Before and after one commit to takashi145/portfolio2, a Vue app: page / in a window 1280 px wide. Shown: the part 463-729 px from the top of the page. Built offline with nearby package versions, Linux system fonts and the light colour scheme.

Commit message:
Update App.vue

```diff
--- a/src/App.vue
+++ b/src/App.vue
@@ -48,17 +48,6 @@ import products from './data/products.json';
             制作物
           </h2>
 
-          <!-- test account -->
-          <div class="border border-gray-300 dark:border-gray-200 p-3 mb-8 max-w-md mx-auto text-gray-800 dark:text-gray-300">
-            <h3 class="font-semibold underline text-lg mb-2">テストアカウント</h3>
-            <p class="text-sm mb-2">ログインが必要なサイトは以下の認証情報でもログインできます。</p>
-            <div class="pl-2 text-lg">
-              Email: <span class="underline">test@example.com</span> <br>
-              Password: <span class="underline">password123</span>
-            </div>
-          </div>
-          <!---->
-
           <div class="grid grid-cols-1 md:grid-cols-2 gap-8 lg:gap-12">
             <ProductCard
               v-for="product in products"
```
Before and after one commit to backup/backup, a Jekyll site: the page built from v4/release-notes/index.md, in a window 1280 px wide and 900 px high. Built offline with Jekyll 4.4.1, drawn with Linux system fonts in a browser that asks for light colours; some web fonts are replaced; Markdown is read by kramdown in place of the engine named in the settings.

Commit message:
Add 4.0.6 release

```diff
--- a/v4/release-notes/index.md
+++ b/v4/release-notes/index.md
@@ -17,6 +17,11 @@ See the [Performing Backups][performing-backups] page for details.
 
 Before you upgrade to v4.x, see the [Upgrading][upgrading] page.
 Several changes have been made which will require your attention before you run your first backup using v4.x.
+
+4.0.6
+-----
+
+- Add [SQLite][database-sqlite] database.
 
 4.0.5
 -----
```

◆ ◆ ◆ ◆ ◆ ◆ ◆

Send back every record, precisely as written.

Before and after one commit to takashi145/portfolio2, a Vue app: page / in a window 1280 px wide. Shown: the part 463-729 px from the top of the page. Built offline with nearby package versions, Linux system fonts and the light colour scheme.

Commit message:
Update App.vue

```diff
--- a/src/App.vue
+++ b/src/App.vue
@@ -48,17 +48,6 @@ import products from './data/products.json';
             制作物
           </h2>
 
-          <!-- test account -->
-          <div class="border border-gray-300 dark:border-gray-200 p-3 mb-8 max-w-md mx-auto text-gray-800 dark:text-gray-300">
-            <h3 class="font-semibold underline text-lg mb-2">テストアカウント</h3>
-            <p class="text-sm mb-2">ログインが必要なサイトは以下の認証情報でもログインできます。</p>
-            <div class="pl-2 text-lg">
-              Email: <span class="underline">test@example.com</span> <br>
-              Password: <span class="underline">password123</span>
-            </div>
-          </div>
-          <!---->
-
           <div class="grid grid-cols-1 md:grid-cols-2 gap-8 lg:gap-12">
             <ProductCard
               v-for="product in products"
```
Before and after one commit to backup/backup, a Jekyll site: the page built from v4/release-notes/index.md, in a window 1280 px wide and 900 px high. Built offline with Jekyll 4.4.1, drawn with Linux system fonts in a browser that asks for light colours; some web fonts are replaced; Markdown is read by kramdown in place of the engine named in the settings.

Commit message:
Add 4.0.6 release

```diff
--- a/v4/release-notes/index.md
+++ b/v4/release-notes/index.md
@@ -17,6 +17,11 @@ See the [Performing Backups][performing-backups] page for details.
 
 Before you upgrade to v4.x, see the [Upgrading][upgrading] page.
 Several changes have been made which will require your attention before you run your first backup using v4.x.
+
+4.0.6
+-----
+
+- Add [SQLite][database-sqlite] database.
 
 4.0.5
 -----
```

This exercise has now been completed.